A family visiting their elderly parents who live in The MacIntosh’s long-term care.

Many adult children with parents in a long-term care community worry that they aren’t visiting enough. It can be difficult to juggle all of your responsibilities: a career, friends, children of your own, community commitments, and more.

We understand that you want to give your loved one as much attention as you can while they’re receiving long-term care (also known as skilled nursing). Here are some common questions we get from adult children,  and some tips to make the most of your time.

1.	Boy visiting his grandfather in long-term care.

Why Visiting is Important

In a study on loneliness and older adults, researchers concluded “that more than half” of residents in a skilled nursing type community “reported feeling lonely.” Loneliness can have a negative emotional impact and physical impact on us and our loved ones. Loneliness is associated with negative effects on the cardiovascular, hormonal and immune systems.

Visiting with your loved one and making them feel appreciated and cared for is an excellent way to combat loneliness. Letting them know how important they are to you can help them overcome any loneliness they might be feeling.

2.	Boy visiting his grandparents who are in long-term care.

What Are the Usual Visiting Hours?

Visiting hours will vary depending on the community where your loved one resides. At the MacIntosh communities, we offer 24-hour visitation. Be sure to ask each community director this question when you start your long-term care search.

How Often Should I Visit?

This is a tricky question because there’s no one-size-fits-all answer. It really comes down to how often you can manage it with your schedule and how often you think your parent would appreciate a visit. You can always ask the staff at the long-term care community for their opinion, as they will be spending the most time with your loved one.

And remember, it’s quality over quantity. In one study on loneliness and older adults in skilled nursing communities, researchers found that “the frequency of contact with family and friends did not explain the experience of loneliness.” This “emotional closeness” mattered more than the number of visits.

So just because you can’t visit as often as you like doesn’t mean that your loved one will feel lonely or abandoned. It’s all about the quality of your visits and making sure your loved one knows you care.

3.	Adult daughter taking her dad out to a movie, who lives in long-term care.

Can I Take My Parent Outside the Residence?

Every community will have different rules, but generally, approved family members or guardians may escort their loved one from the community for short trips. We suggest coordinating such outings with staff members.

_________________________________________________________

Related: Should My Parent Choose Assisted Living or Skilled Nursing?

_________________________________________________________

Tips for Visiting Someone in a Long-Term Care Community

When you do visit, the best thing you can do is make it all about your loved one. Make sure they don’t feel like the visit is rushed or forced. Stay positive, but don’t be afraid to ask them if they aren’t feeling well or are unhappy.

Here are some more tips for visiting a loved one in a long-term care community:
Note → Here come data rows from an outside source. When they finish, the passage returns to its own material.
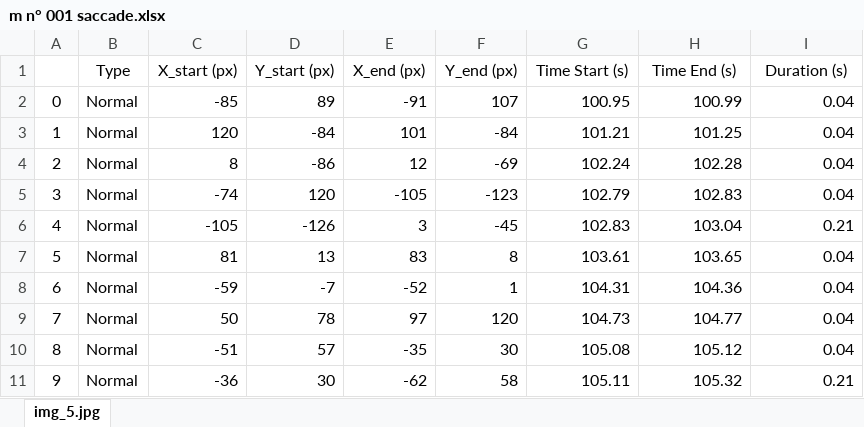
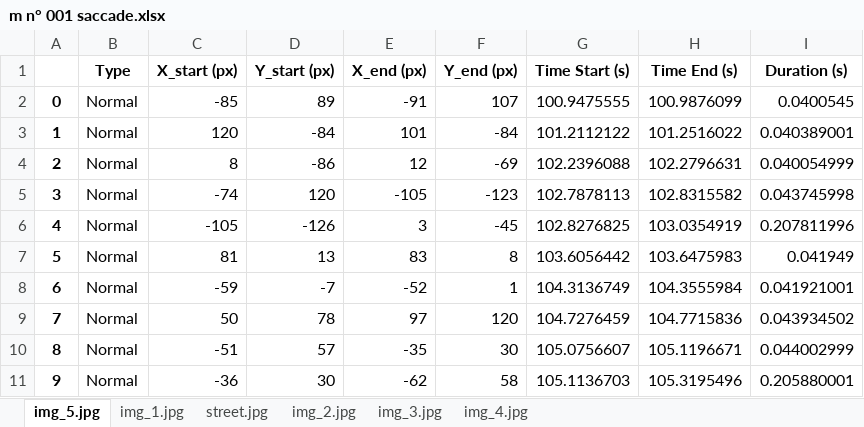
Before and after one commit to HebemusPapam/PupilCore_Poly, an Excel workbook: m n° 001 saccade.xlsx, sheet img_5.jpg, drawn as a sheet; only a part is shown; values as stored, in another font and other column widths than the file's, no borders; the diff covers the shown part only; the diff names each change by its address in the sheet, - before the commit and + after, or states it on an @@ line.

```diff
--- a/m n° 001 saccade.xlsx (sheet img_5.jpg)
+++ b/m n° 001 saccade.xlsx (sheet img_5.jpg)
+sheet tab: img_1.jpg
+sheet tab: street.jpg
+sheet tab: img_2.jpg
+sheet tab: img_3.jpg
+sheet tab: img_4.jpg
-B1:I1 bold: off
+B1:I1 bold: on
-A2:A11 bold: off
+A2:A11 bold: on
-G2 (Time Start (s)): 100.95
+G2 (Time Start (s)): 100.9475555
-H2 (Time End (s)): 100.99
+H2 (Time End (s)): 100.9876099
-I2 (Duration (s)): 0.04
+I2 (Duration (s)): 0.0400545
-G3 (Time Start (s)): 101.21
+G3 (Time Start (s)): 101.2112122
-H3 (Time End (s)): 101.25
+H3 (Time End (s)): 101.2516022
-I3 (Duration (s)): 0.04
+I3 (Duration (s)): 0.040389001
-G4 (Time Start (s)): 102.24
+G4 (Time Start (s)): 102.2396088
-H4 (Time End (s)): 102.28
+H4 (Time End (s)): 102.2796631
-I4 (Duration (s)): 0.04
+I4 (Duration (s)): 0.040054999
-G5 (Time Start (s)): 102.79
+G5 (Time Start (s)): 102.7878113
-H5 (Time End (s)): 102.83
+H5 (Time End (s)): 102.8315582
-I5 (Duration (s)): 0.04
+I5 (Duration (s)): 0.043745998
-G6 (Time Start (s)): 102.83
+G6 (Time Start (s)): 102.8276825
-H6 (Time End (s)): 103.04
+H6 (Time End (s)): 103.0354919
-I6 (Duration (s)): 0.21
+I6 (Duration (s)): 0.207811996
-G7 (Time Start (s)): 103.61
+G7 (Time Start (s)): 103.6056442
-H7 (Time End (s)): 103.65
+H7 (Time End (s)): 103.6475983
-I7 (Duration (s)): 0.04
+I7 (Duration (s)): 0.041949
-G8 (Time Start (s)): 104.31
+G8 (Time Start (s)): 104.3136749
-H8 (Time End (s)): 104.36
+H8 (Time End (s)): 104.3555984
-I8 (Duration (s)): 0.04
+I8 (Duration (s)): 0.041921001
-G9 (Time Start (s)): 104.73
+G9 (Time Start (s)): 104.7276459
-H9 (Time End (s)): 104.77
+H9 (Time End (s)): 104.7715836
-I9 (Duration (s)): 0.04
+I9 (Duration (s)): 0.043934502
-G10 (Time Start (s)): 105.08
+G10 (Time Start (s)): 105.0756607
-H10 (Time End (s)): 105.12
+H10 (Time End (s)): 105.1196671
-I10 (Duration (s)): 0.04
+I10 (Duration (s)): 0.044002999
-G11 (Time Start (s)): 105.11
+G11 (Time Start (s)): 105.1136703
-H11 (Time End (s)): 105.32
+H11 (Time End (s)): 105.3195496
-I11 (Duration (s)): 0.21
+I11 (Duration (s)): 0.205880001
```
Also changed, not shown: 21 edited cells and cell formats elsewhere in this sheet, m n° 001 fixation.xlsx, 1 other file.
  • Be mindful of their schedule. Is your mom a morning person? Does Dad enjoy an afternoon nap? Be sure to take their personal preference into account when you visit. You can always call ahead, or even ask the staff when a good time would be to visit that day.
  • Ask questions. Sometimes it can be difficult for visitors to think of things to talk about with their loved one for an extended visit. Some great conversation starters include asking them about childhood memories, discussing current events they’re interested in or asking for advice about a favorite hobby the two of you share.
  • Bring guests every now and then — but not all at once. Perhaps your loved one would enjoy a visit from their grandkids or their old neighbor. It might be a good idea to bring them along on your next visit.
  • Hold their hand. Physical touch can be extremely comforting unless your parent doesn’t like to be touched. If they do like physical affection, hold their hand, fix their hair, or give them a warm hug.

Long-Term Care in Columbus, Ohio
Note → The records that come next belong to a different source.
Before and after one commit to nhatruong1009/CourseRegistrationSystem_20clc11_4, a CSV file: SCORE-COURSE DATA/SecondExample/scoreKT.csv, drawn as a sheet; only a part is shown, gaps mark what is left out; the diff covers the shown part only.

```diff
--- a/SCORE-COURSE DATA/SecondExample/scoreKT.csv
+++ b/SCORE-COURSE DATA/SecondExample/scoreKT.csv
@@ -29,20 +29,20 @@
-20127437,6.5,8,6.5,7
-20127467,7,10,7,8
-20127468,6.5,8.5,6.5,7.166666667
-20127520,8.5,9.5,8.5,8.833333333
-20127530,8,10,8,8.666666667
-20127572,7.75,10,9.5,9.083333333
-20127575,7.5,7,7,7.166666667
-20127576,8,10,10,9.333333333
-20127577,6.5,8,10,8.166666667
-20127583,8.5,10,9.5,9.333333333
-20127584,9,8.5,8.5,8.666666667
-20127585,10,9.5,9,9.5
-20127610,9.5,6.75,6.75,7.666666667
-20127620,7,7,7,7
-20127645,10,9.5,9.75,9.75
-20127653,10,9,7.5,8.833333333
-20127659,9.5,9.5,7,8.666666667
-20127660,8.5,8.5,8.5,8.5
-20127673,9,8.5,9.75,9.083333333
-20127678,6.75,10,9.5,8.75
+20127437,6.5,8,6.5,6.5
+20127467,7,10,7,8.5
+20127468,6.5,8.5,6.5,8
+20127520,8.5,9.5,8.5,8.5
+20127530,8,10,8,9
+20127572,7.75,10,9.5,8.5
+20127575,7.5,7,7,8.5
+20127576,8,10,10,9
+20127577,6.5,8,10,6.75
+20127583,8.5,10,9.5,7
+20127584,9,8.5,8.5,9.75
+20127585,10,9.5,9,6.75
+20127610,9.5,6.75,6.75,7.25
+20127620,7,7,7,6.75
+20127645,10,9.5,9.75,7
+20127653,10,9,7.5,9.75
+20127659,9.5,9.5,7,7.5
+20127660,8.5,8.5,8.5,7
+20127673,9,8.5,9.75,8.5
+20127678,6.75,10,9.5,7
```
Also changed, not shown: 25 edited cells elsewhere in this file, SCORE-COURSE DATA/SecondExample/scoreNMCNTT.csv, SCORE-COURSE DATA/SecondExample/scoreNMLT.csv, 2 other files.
At MacIntosh communities, we take the time to get to know our residents. To avoid feelings of loneliness, we have permanent staffing assignments that support genuine relationships. Even when you can’t visit, the staff will be there for your loved one.

The social atmosphere of long-term care communities likes the MacIntosh communities, is also tremendously beneficial. Your loved one can participate in engaging dining experiences that promote social interaction and enjoy a variety of tasty food options, as well as other activities that promote wellbeing.
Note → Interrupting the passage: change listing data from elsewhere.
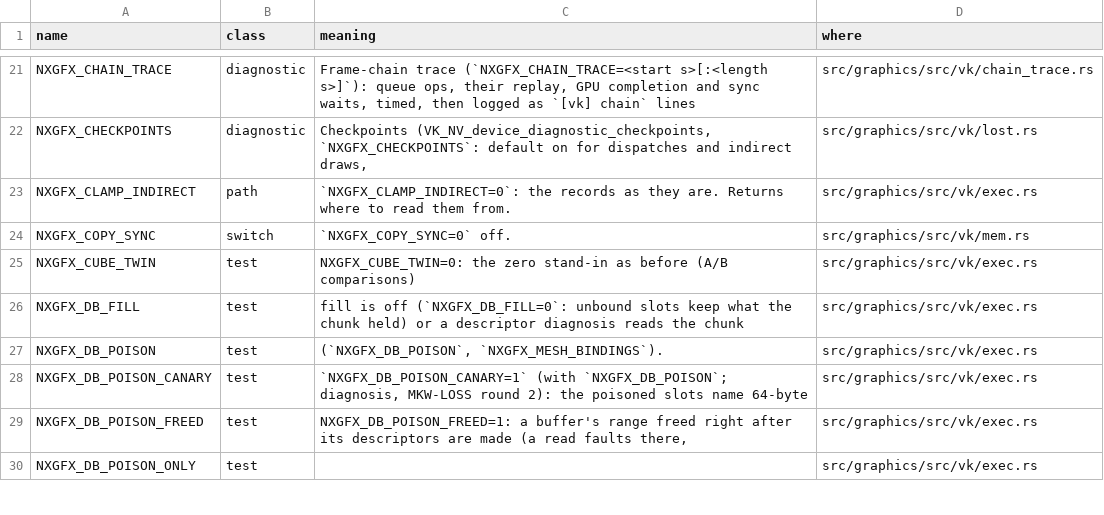
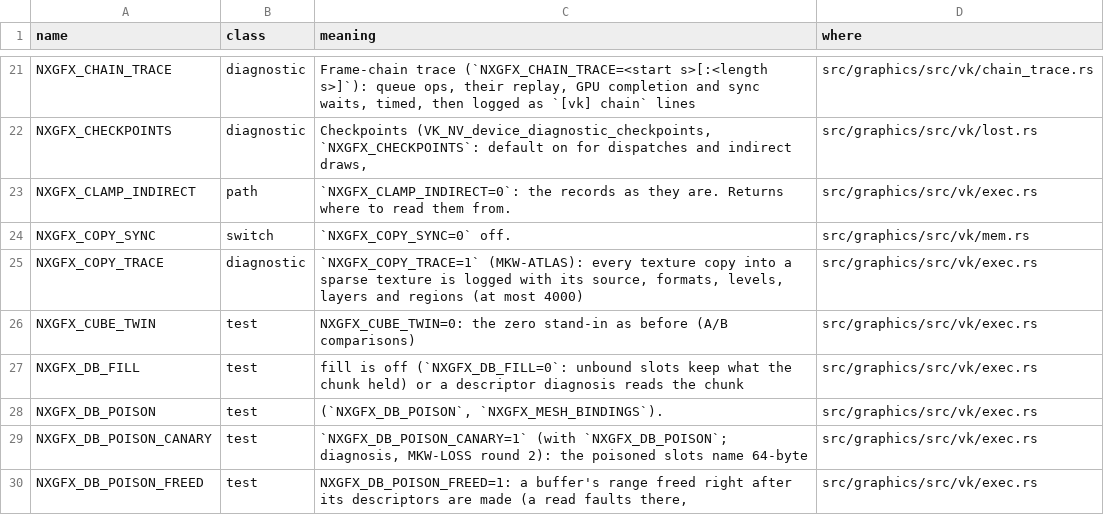
Before and after one commit to ChrisColeTech/nxrs, a TSV file: docs/env_switches.tsv, drawn as a sheet; only a part is shown, gaps mark what is left out; the shorter side is filled out with more unchanged rows; the diff names each change by its address in the sheet, - before the commit and + after, or states it on an @@ line.

```diff
--- a/docs/env_switches.tsv
+++ b/docs/env_switches.tsv
+row 25: NXGFX_COPY_TRACE | diagnostic | `NXGFX_COPY_TRACE=1` (MKW-ATLAS): every texture copy into a sparse texture is logged with its source, formats, levels, layers and regions (at most 4000) | src/graphics/src/vk/exec.rs
```
Also changed, not shown: 1 other file.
For more information on MacIntosh long-term care services, explore our website, contact us online, or call us at (614) 345-9500.